sustained thinking impossible?
Is quiet a precondition of democracy? The Supreme Court justice Felix
Frankfurter suggested it might just be. “The men whose labors brought
forth the Constitution of the United States had the street outside
Independence Hall covered with earth so that their deliberations might
not be disturbed by passing traffic,” he once wrote. “Our democracy
presupposes the deliberative process as a condition of thought and of
responsible choice by the electorate.”
The quiet in Independence Hall was not the silence of a monastic
retreat, but one that encouraged listening to others and collaborative
statesmanship; it was a silence that made them more receptive to the
sound of the world around them.
Most likely Schopenhauer had in mind a similar sense of quiet when he
chose to live in a big city rather than retiring from society:
apparently he, too, believed it important to observe as much of life
as possible. And when he moved to Frankfurt, he didn’t bring earplugs.
He brought along a poodle known to bark on occasion, and the flute he
loved to play after writing. Most people who are seeking more serenity
from the acoustical environment aren’t asking for the silence of the
tomb. We just believe we should be able to hear ourselves think.

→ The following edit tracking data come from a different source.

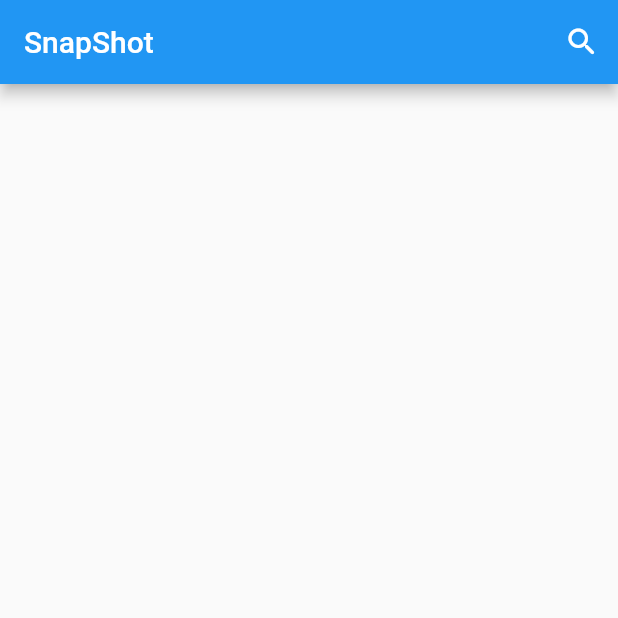
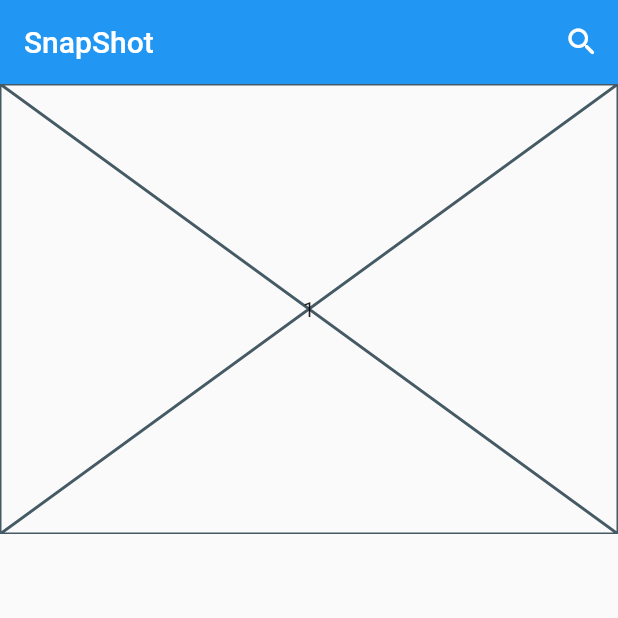
Before and after one commit to MahmoudAlMarashdy/snapshot, a Flutter app: the screen it shows after launch, on a phone screen of 412 x 824 dp, the top half of it. Run offline on Flutter 3.47's test engine with Material 2 defaults, Android fonts, the phone set to English and light mode, and no system bars; drawn by our look-alikes of carousel_slider.

Commit message:
some changes

```diff
--- a/lib/core/home_page.dart
+++ b/lib/core/home_page.dart
@@ -1,4 +1,6 @@
+import 'package:carousel_slider/carousel_slider.dart';
 import 'package:flutter/material.dart';
+import 'package:snapshot/movies/presentation/screens/nowplaying_movies_slider.dart';
 
 class HomePage extends StatelessWidget {
   const HomePage({Key? key}) : super(key: key);
@@ -6,15 +8,21 @@ class HomePage extends StatelessWidget {
   @override
   Widget build(BuildContext context) {
     return Scaffold(
-      appBar: AppBar(
+        body: NestedScrollView(
+          headerSliverBuilder: (context, isScrolled) => [
+            SliverAppBar(
               centerTitle: false,
               title: Text("SnapShot"),
               actions: [
                 IconButton(onPressed: (){}, icon: Icon(Icons.search_rounded))
               ],
+            )
+          ],
+          body: Column(
+            children: [
+              NowPlayingMoviesSlider(),
+            ],
           ),
-      body: Column(
-
         ),
     );
   }
--- a/lib/main.dart
+++ b/lib/main.dart
@@ -1,4 +1,5 @@
 import 'package:flutter/material.dart';
+import 'package:snapshot/movies/presentation/screens/movies_home_page.dart';
 
 import 'core/home_page.dart';
 
@@ -11,9 +12,6 @@ class MyApp extends StatelessWidget {
   @override
   Widget build(BuildContext context) {
     return MaterialApp(
-      theme: ThemeData(
-        useMaterial3: false
-      ),
       debugShowCheckedModeBanner: false,
       home: HomePage(),
     );
--- /dev/null
+++ b/lib/movies/presentation/screens/movies_home_page.dart
@@ -0,0 +1,10 @@
+import 'package:flutter/material.dart';
+
+class MoviesHomePage extends StatelessWidget {
+  const MoviesHomePage({Key? key}) : super(key: key);
+
+  @override
+  Widget build(BuildContext context) {
+    return Scaffold();
+  }
+}
--- /dev/null
+++ b/lib/movies/presentation/screens/nowplaying_movies_slider.dart
@@ -0,0 +1,35 @@
+import 'package:carousel_slider/carousel_slider.dart';
+import 'package:flutter/material.dart';
+
+class NowPlayingMoviesSlider extends StatelessWidget {
+  const NowPlayingMoviesSlider({Key? key}) : super(key: key);
+
+  @override
+  Widget build(BuildContext context) {
+    return CarouselSlider(
+        items: [
+          Placeholder(
+            child: Center(child: Text('1'),),
+          ),
+          Placeholder(
+            child: Center(child: Text('2'),),
+          ),
+          Placeholder(
+            child: Center(child: Text('3'),),
+          ),
+          Placeholder(
+            child: Center(child: Text('4'),),
+          ),
+          Placeholder(
+            child: Center(child: Text('5'),),
+          ),
+        ],
+        options: CarouselOptions(
+          height: 300,
+          autoPlay: true,
+          autoPlayInterval: Duration(seconds: 8),
+          viewportFraction: 1,
+        )
+    );
+  }
+}
--- a/pubspec.yaml
+++ b/pubspec.yaml
@@ -35,6 +35,7 @@ dependencies:
   # The following adds the Cupertino Icons font to your application.
   # Use with the CupertinoIcons class for iOS style icons.
   cupertino_icons: ^1.0.2
+  carousel_slider: ^4.2.1
 
 dev_dependencies:
   flutter_test:
```
Also changed, not shown: pubspec.lock. Lines whose indentation alone changed are shown as unchanged.
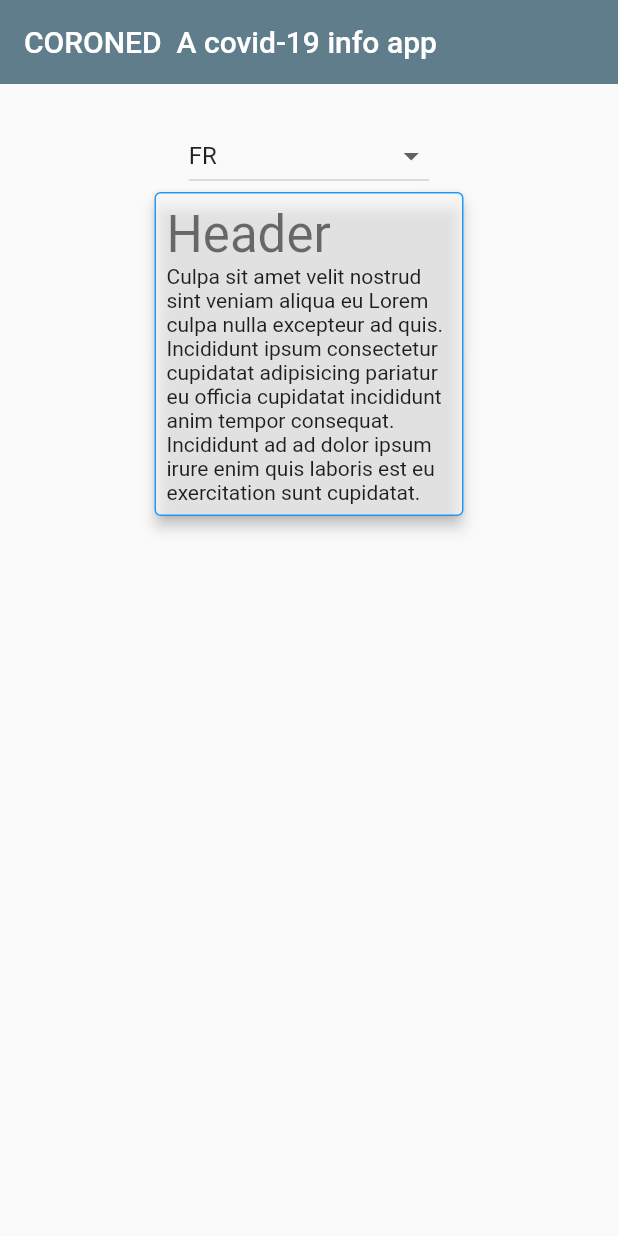
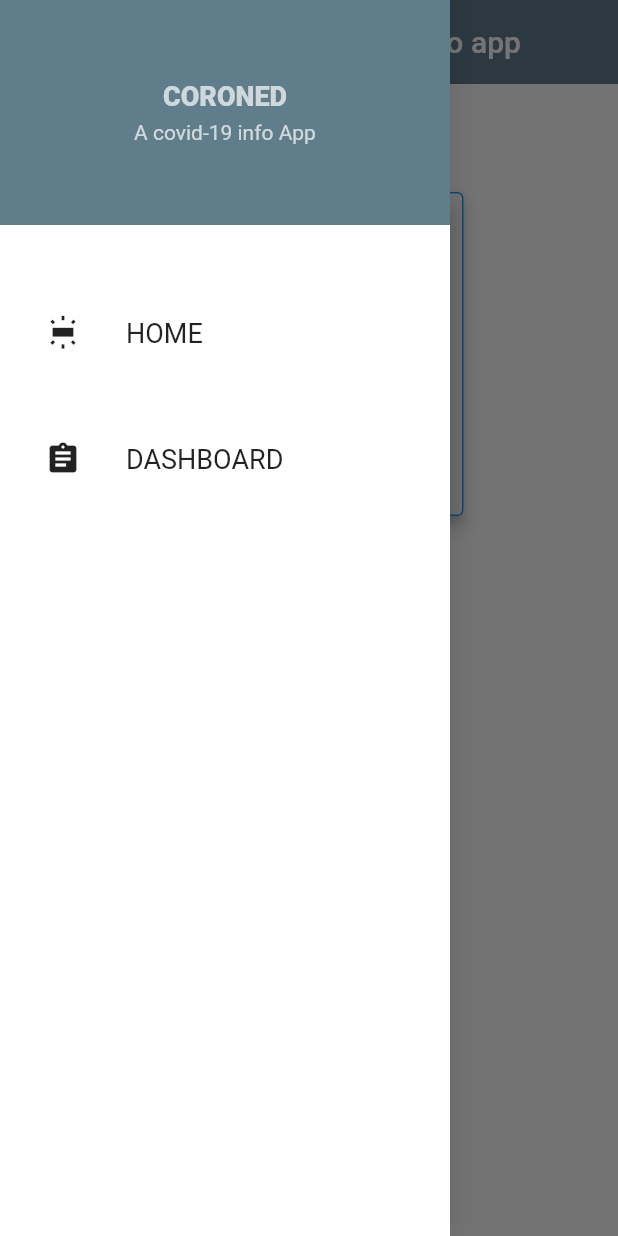
Before and after one commit to RcDevRIL/cesi_covid_19_tracker, a Flutter app: the screen it shows after launch, with the side drawer open (before the commit the screen has no drawer), on a phone screen of 412 x 824 dp. Run offline on Flutter 3.47's test engine with Material 2 defaults, Android fonts, the phone set to English and light mode, and no system bars; our stand-ins replace provider_architecture, responsive_builder.

Commit message:
[Navigation] begin to implement navigation (work on #8) :rocket:

```diff
--- /dev/null
+++ b/lib/dashboard.dart
@@ -0,0 +1,17 @@
+import 'package:cesi_covid_19_tracker/ui/widgets/navigation_drawer/navigation_drawer.dart';
+import 'package:flutter/material.dart';
+
+class DashBoard extends StatelessWidget {
+  @override
+  Widget build(BuildContext context) {
+    return Scaffold(
+      drawer: NavigationDrawer(),
+      appBar: AppBar(
+        title: Text(
+          'CORONED\t\tA covid-19 info app',
+        ),
+        backgroundColor: Colors.blueGrey,
+      ),
+    );
+  }
+}
--- /dev/null
+++ b/lib/data/models/navbar_item_model.dart
@@ -0,0 +1,13 @@
+import 'package:flutter/widgets.dart';
+
+class NavBarItemModel {
+  final String title;
+  final String navigationPath;
+  final IconData iconData;
+
+  NavBarItemModel({
+    this.title,
+    this.navigationPath,
+    this.iconData,
+  });
+}
--- /dev/null
+++ b/lib/home_page.dart
@@ -0,0 +1,115 @@
+import 'package:flutter/material.dart';
+
+import 'package:cesi_covid_19_tracker/ui/widgets/navigation_drawer/navigation_drawer.dart';
+
+class MyHomePage extends StatefulWidget {
+  final String title;
+
+  MyHomePage({
+    Key key,
+    this.title = 'CORONED\t\tA covid-19 info app',
+  }) : super(key: key);
+  @override
+  _MyHomePageState createState() => _MyHomePageState();
+}
+
+class _MyHomePageState extends State<MyHomePage> {
+  String _dropDownValue;
+
+  @override
+  void initState() {
+    super.initState();
+    _dropDownValue = 'FR';
+  }
+
+  @override
+  Widget build(BuildContext context) {
+    List<String> countries = ['FR', 'US', 'UK'];
+    List<Widget> children = [
+      SizedBox(
+        height: 24.0,
+      ),
+    ];
+    children.add(
+      Center(
+        child: DropdownButton(
+          key: Key('Country List'),
+          onChanged: (value) {
+            setState(() {
+              _dropDownValue = value;
+            });
+          },
+          hint: Text('Choisissez un pays'),
+          elevation: 2,
+          isExpanded: false,
+          value: _dropDownValue,
+          items: countries
+              .map((e) => DropdownMenuItem(
+                    child: Text('$e'),
+                    value: e,
+                  ))
+              .toList(),
+        ),
+      ),
+    );
+    children.add(
+      Card(
+        margin: EdgeInsets.symmetric(
+          horizontal: MediaQuery.of(context).size.width / 4,
+        ),
+        elevation: 4.0,
+        borderOnForeground: true,
+        color: Colors.white60,
+        shape: RoundedRectangleBorder(
+          borderRadius: BorderRadius.circular(4.0),
+          side: BorderSide(
+            width: 1.0,
+            style: BorderStyle.solid,
+            color: Colors.blue,
+          ),
+        ),
+        child: Padding(
+          padding: const EdgeInsets.all(8.0),
+          child: Column(
+            crossAxisAlignment: CrossAxisAlignment.start,
+            children: <Widget>[
+              Text(
+                'Header',
+                style: Theme.of(context).textTheme.headline4,
+              ),
+              Text(
+                'Culpa sit amet velit nostrud sint veniam aliqua eu Lorem culpa nulla excepteur ad quis. Incididunt ipsum consectetur cupidatat adipisicing pariatur eu officia cupidatat incididunt anim tempor consequat. Incididunt ad ad dolor ipsum irure enim quis laboris est eu exercitation sunt cupidatat.',
+                style: Theme.of(context).textTheme.bodyText2,
+              ),
+            ],
+          ),
+        ),
+      ),
+    );
+    children.add(
+      SizedBox(
+        height: 24.0,
+      ),
+    );
+    return Scaffold(
+      primary: true,
+      drawer: NavigationDrawer(),
+      body: CustomScrollView(
+        physics: const BouncingScrollPhysics(),
+        primary: true,
+        shrinkWrap: true,
+        slivers: <Widget>[
+          SliverAppBar(
+            title: Text(widget.title),
+            backgroundColor: Colors.blueGrey,
+          ),
+          SliverList(
+            delegate: SliverChildListDelegate(
+              children,
+            ),
+          ),
+        ],
+      ),
+    );
+  }
+}
--- a/lib/main.dart
+++ b/lib/main.dart
@@ -1,4 +1,7 @@
+import 'package:cesi_covid_19_tracker/home_page.dart';
 import 'package:flutter/material.dart';
+
+import 'dashboard.dart';
 
 void main() {
   runApp(MyApp());
@@ -12,116 +15,10 @@ class MyApp extends StatelessWidget {
       theme: ThemeData(
         primarySwatch: Colors.blue,
       ),
-      home: MyHomePage(title: 'CORONED\t\tA covid-19 info app'),
+      routes: {
+        '/': (context) => MyHomePage(),
+        '/dashboard': (context) => DashBoard(),
+      },
     );
   }
 }
-
-class MyHomePage extends StatefulWidget {
-  MyHomePage({Key key, this.title}) : super(key: key);
-
-  final String title;
-
-  @override
-  _MyHomePageState createState() => _MyHomePageState();
-}
-
-class _MyHomePageState extends State<MyHomePage> {
-  String _dropDownValue;
-
-  @override
-  void initState() {
-    super.initState();
-    _dropDownValue = 'FR';
-  }
-
-  @override
-  Widget build(BuildContext context) {
-    List<String> countries = ['FR', 'US', 'UK'];
-    List<Widget> children = [
-      SizedBox(
-        height: 24.0,
-      ),
-    ];
-    children.add(
-      Center(
-        child: DropdownButton(
-          key: Key('Country List'),
-          onChanged: (value) {
-            setState(() {
-              _dropDownValue = value;
-            });
-          },
-          hint: Text('Choisissez un pays'),
-          elevation: 2,
-          isExpanded: false,
-          value: _dropDownValue,
-          items: countries
-              .map((e) => DropdownMenuItem(
-                    child: Text('$e'),
-                    value: e,
-                  ))
-              .toList(),
-        ),
-      ),
-    );
-    children.add(
-      Card(
-        margin: EdgeInsets.symmetric(
-          horizontal: MediaQuery.of(context).size.width / 4,
-        ),
-        elevation: 4.0,
-        borderOnForeground: true,
-        color: Colors.white60,
-        shape: RoundedRectangleBorder(
-          borderRadius: BorderRadius.circular(4.0),
-          side: BorderSide(
-            width: 1.0,
-            style: BorderStyle.solid,
-            color: Colors.blue,
-          ),
-        ),
-        child: Padding(
-          padding: const EdgeInsets.all(8.0),
-          child: Column(
-            crossAxisAlignment: CrossAxisAlignment.start,
-            children: <Widget>[
-              Text(
-                'Header',
-                style: Theme.of(context).textTheme.headline4,
-              ),
-              Text(
-                'Culpa sit amet velit nostrud sint veniam aliqua eu Lorem culpa nulla excepteur ad quis. Incididunt ipsum consectetur cupidatat adipisicing pariatur eu officia cupidatat incididunt anim tempor consequat. Incididunt ad ad dolor ipsum irure enim quis laboris est eu exercitation sunt cupidatat.',
-                style: Theme.of(context).textTheme.bodyText2,
-              ),
-            ],
-          ),
-        ),
-      ),
-    );
-    children.add(
-      SizedBox(
-        height: 24.0,
-      ),
-    );
-    return Scaffold(
-      primary: true,
-      body: CustomScrollView(
-        physics: const BouncingScrollPhysics(),
-        primary: true,
-        shrinkWrap: true,
-        slivers: <Widget>[
-          SliverAppBar(
-            title: Text(widget.title),
-            backgroundColor: Colors.blueGrey,
-          ),
-          SliverList(
-            delegate: SliverChildListDelegate(
-              children,
-            ),
-          ),
-        ],
-      ),
-    );
-  }
-}
--- /dev/null
+++ b/lib/ui/widgets/navbar_item/navbar_item.dart
@@ -0,0 +1,34 @@
+import 'package:cesi_covid_19_tracker/ui/widgets/navbar_item/navbar_item_mobile.dart';
+import 'package:flutter/material.dart';
+
+import 'package:cesi_covid_19_tracker/data/models/navbar_item_model.dart';
+import 'package:provider/provider.dart';
+import 'package:responsive_builder/responsive_builder.dart';
+
+class NavBarItem extends StatelessWidget {
+  final String title;
+  final String navigationPath;
+  final IconData icon;
+  const NavBarItem(this.title, this.navigationPath, {this.icon});
+
+  @override
+  Widget build(BuildContext context) {
+    var model = NavBarItemModel(
+      title: title,
+      navigationPath: navigationPath,
+      iconData: icon,
+    );
+    return GestureDetector(
+      onTap: () {
+        Navigator.of(context).pushNamed(navigationPath);
+      },
+      child: Provider.value(
+        value: model,
+        child: ScreenTypeLayout(
+          tablet: NavBarItemMobile(),
+          mobile: NavBarItemMobile(),
+        ),
+      ),
+    );
+  }
+}
--- /dev/null
+++ b/lib/ui/widgets/navbar_item/navbar_item_desktop.dart
@@ -0,0 +1,15 @@
+import 'package:flutter/material.dart';
+
+import 'package:provider_architecture/provider_widget.dart';
+
+import 'package:cesi_covid_19_tracker/data/models/navbar_item_model.dart';
+
+class NavBarItemTabletDesktop extends ProviderWidget<NavBarItemModel> {
+  @override
+  Widget build(BuildContext context, NavBarItemModel model) {
+    return Text(
+      model.title,
+      style: TextStyle(fontSize: 18),
+    );
+  }
+}
--- /dev/null
+++ b/lib/ui/widgets/navbar_item/navbar_item_mobile.dart
@@ -0,0 +1,26 @@
+import 'package:flutter/material.dart';
+
+import 'package:provider_architecture/provider_widget.dart';
+
+import 'package:cesi_covid_19_tracker/data/models/navbar_item_model.dart';
+
+class NavBarItemMobile extends ProviderWidget<NavBarItemModel> {
+  @override
+  Widget build(BuildContext context, NavBarItemModel model) {
+    return Padding(
+      padding: const EdgeInsets.only(left: 30, top: 60),
+      child: Row(
+        children: <Widget>[
+          Icon(model.iconData),
+          SizedBox(
+            width: 30,
+          ),
+          Text(
+            model.title,
+            style: TextStyle(fontSize: 18),
+          )
+        ],
+      ),
+    );
+  }
+}
--- /dev/null
+++ b/lib/ui/widgets/navigation_drawer/navigation_drawer.dart
@@ -0,0 +1,35 @@
+import 'package:cesi_covid_19_tracker/ui/widgets/navbar_item/navbar_item.dart';
+import 'package:cesi_covid_19_tracker/ui/widgets/navigation_drawer/navigation_drawer_header.dart';
+import 'package:flutter/material.dart';
+
+class NavigationDrawer extends StatelessWidget {
+  const NavigationDrawer({Key key}) : super(key: key);
+
+  @override
+  Widget build(BuildContext context) {
+    return Container(
+      width: 300,
+      decoration: BoxDecoration(
+        color: Colors.white,
+        boxShadow: [
+          BoxShadow(color: Colors.black12, blurRadius: 16),
+        ],
+      ),
+      child: Column(
+        children: <Widget>[
+          NavigationDrawerHeader(),
+          NavBarItem(
+            'HOME',
+            '/',
+            icon: Icons.wb_iridescent,
+          ),
+          NavBarItem(
+            'DASHBOARD',
+            '/dashboard',
+            icon: Icons.assignment,
+          ),
+        ],
+      ),
+    );
+  }
+}
--- /dev/null
+++ b/lib/ui/widgets/navigation_drawer/navigation_drawer_header.dart
@@ -0,0 +1,36 @@
+import 'package:flutter/material.dart';
+
+class NavigationDrawerHeader extends StatelessWidget {
+  const NavigationDrawerHeader({Key key}) : super(key: key);
+
+  @override
+  Widget build(BuildContext context) {
+    return Container(
+      height: 150,
+      color: Colors.blueGrey,
+      alignment: Alignment.center,
+      child: Column(
+        mainAxisSize: MainAxisSize.min,
+        children: <Widget>[
+          Text(
+            'CORONED',
+            style: TextStyle(
+              fontSize: 18,
+              fontWeight: FontWeight.w800,
+              color: Colors.white70,
+            ),
+          ),
+          SizedBox(
+            height: 6.0,
+          ),
+          Text(
+            'A covid-19 info App',
+            style: TextStyle(
+              color: Colors.white70,
+            ),
+          )
+        ],
+      ),
+    );
+  }
+}
--- a/pubspec.yaml
+++ b/pubspec.yaml
@@ -13,6 +13,9 @@ dependencies:
   get_it: ^3.1.0
   json_serializable: ^3.2.5
   http: ^0.12.0+4
+  provider_architecture:
+  provider: ^3.1.0
+  responsive_builder: ^0.1.4
 
 dev_dependencies:
   flutter_test:
```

George Prochnik is the author of the forthcoming book “The Impossible Exile.”